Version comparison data

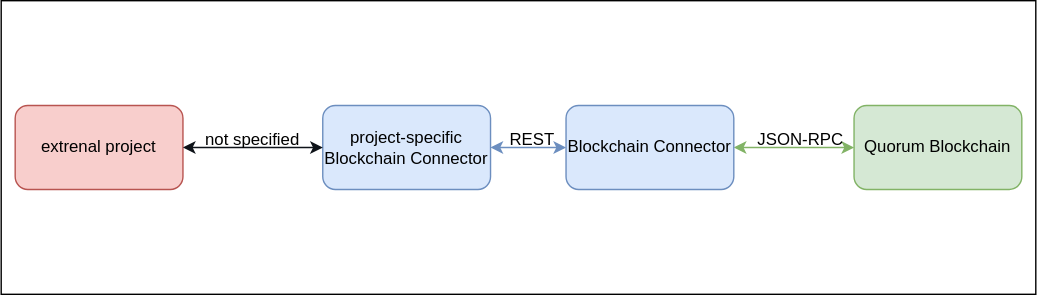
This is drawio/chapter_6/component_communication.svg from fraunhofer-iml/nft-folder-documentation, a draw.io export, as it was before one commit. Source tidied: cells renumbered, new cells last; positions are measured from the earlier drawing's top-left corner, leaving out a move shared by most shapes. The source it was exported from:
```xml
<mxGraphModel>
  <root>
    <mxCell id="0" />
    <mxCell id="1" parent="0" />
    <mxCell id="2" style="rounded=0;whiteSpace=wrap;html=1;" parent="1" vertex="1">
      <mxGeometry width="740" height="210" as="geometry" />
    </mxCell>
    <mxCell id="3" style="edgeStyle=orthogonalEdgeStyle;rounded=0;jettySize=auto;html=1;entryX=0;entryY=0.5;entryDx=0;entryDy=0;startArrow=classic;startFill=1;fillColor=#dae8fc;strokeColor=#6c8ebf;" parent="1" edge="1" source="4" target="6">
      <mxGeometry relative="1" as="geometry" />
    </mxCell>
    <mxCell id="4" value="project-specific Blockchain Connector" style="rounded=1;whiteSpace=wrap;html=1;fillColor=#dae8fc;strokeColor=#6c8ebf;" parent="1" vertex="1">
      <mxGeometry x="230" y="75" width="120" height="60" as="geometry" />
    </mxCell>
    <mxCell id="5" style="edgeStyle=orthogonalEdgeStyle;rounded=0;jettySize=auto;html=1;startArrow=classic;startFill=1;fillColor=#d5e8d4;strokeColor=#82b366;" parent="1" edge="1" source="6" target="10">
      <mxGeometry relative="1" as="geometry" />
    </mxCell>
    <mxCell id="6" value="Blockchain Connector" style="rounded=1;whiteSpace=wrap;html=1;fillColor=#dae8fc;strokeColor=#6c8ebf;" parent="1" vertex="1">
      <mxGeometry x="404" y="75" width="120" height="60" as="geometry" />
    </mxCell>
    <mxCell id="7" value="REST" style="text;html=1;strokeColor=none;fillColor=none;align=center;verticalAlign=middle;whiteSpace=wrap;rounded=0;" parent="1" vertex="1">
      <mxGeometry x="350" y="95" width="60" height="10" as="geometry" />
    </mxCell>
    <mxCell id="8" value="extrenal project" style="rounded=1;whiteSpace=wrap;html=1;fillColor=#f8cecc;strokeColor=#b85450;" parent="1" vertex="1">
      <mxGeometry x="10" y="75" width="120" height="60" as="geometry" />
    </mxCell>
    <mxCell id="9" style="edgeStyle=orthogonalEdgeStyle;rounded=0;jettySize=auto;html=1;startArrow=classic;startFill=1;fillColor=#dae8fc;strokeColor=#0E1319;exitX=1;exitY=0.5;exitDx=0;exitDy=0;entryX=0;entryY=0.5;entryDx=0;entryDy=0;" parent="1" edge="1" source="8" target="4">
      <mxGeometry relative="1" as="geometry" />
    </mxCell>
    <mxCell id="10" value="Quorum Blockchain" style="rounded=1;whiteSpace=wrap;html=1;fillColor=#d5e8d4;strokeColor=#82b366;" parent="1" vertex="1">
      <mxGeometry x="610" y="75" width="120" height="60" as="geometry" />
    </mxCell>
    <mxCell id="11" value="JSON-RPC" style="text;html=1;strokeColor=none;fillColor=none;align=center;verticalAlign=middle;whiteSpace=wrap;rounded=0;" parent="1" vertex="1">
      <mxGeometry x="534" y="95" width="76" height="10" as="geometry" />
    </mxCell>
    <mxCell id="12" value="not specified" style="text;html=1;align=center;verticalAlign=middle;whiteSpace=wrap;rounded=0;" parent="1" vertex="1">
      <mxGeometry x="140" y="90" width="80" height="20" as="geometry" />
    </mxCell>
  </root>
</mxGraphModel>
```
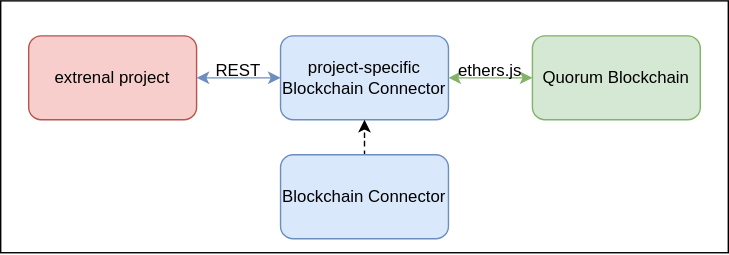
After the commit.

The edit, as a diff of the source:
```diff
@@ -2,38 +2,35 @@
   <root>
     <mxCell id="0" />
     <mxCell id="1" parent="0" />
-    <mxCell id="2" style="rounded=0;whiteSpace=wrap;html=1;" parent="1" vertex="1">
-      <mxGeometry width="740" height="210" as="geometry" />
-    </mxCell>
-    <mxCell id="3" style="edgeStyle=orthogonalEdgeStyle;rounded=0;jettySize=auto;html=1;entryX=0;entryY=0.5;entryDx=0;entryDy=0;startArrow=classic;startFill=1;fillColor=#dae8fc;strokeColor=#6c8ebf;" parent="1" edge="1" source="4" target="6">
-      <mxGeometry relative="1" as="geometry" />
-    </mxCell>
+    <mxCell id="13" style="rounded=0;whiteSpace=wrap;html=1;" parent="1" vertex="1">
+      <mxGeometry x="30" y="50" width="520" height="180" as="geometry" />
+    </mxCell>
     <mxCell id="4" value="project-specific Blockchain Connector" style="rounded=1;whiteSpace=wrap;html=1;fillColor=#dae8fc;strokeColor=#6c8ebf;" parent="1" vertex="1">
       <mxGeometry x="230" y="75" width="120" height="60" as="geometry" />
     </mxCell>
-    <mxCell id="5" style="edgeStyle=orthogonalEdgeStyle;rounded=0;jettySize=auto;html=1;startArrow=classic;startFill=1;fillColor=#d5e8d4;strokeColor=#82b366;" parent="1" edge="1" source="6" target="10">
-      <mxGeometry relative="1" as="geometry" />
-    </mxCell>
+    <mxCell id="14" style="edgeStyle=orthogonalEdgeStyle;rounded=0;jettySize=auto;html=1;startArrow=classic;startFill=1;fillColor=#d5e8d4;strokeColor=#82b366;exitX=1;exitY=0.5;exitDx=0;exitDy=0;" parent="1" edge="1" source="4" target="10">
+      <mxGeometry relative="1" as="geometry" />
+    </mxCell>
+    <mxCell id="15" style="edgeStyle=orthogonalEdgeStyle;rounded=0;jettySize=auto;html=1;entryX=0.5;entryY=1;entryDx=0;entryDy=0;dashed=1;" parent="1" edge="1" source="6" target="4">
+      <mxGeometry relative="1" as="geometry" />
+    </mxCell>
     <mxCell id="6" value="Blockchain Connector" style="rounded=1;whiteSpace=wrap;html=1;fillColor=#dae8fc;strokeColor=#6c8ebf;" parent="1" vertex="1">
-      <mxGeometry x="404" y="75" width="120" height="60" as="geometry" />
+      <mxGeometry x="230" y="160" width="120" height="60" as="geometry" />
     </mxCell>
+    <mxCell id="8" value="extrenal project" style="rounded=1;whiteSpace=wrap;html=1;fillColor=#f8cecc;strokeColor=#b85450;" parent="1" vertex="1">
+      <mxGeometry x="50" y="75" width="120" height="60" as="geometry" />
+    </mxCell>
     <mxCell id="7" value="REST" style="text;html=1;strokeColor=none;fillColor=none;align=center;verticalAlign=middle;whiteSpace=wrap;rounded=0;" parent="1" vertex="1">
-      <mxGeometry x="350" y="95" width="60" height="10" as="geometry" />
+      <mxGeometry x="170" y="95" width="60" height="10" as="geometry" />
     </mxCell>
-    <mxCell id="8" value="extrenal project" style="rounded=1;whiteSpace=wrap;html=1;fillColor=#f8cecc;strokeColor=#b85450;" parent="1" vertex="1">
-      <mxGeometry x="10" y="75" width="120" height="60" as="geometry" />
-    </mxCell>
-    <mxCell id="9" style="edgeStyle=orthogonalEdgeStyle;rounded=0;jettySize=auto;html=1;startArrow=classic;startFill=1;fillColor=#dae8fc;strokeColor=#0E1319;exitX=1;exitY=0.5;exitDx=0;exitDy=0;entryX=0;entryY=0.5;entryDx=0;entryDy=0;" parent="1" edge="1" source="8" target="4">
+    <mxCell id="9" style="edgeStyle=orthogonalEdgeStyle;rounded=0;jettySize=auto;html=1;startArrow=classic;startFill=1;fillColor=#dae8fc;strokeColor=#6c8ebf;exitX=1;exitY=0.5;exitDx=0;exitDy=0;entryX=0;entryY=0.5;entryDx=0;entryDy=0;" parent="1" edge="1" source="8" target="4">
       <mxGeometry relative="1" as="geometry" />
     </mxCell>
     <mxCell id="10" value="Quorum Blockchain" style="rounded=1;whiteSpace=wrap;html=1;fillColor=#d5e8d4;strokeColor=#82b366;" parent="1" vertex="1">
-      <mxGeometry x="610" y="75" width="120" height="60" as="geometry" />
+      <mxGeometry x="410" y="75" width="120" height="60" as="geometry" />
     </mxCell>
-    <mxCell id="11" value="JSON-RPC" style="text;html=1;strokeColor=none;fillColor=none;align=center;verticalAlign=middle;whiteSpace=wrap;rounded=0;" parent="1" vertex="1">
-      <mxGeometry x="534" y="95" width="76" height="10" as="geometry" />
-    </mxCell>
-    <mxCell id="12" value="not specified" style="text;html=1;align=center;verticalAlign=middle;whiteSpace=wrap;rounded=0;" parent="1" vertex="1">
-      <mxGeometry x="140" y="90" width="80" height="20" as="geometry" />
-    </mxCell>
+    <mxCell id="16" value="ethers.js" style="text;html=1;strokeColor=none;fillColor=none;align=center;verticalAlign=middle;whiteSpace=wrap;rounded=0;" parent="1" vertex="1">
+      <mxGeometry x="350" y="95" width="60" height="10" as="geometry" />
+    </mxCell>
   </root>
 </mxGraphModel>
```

What is needed:
Read the data above and pull out each line that holds the string "mxGraphModel".

Response area:
<mxGraphModel>
</mxGraphModel>
 </mxGraphModel>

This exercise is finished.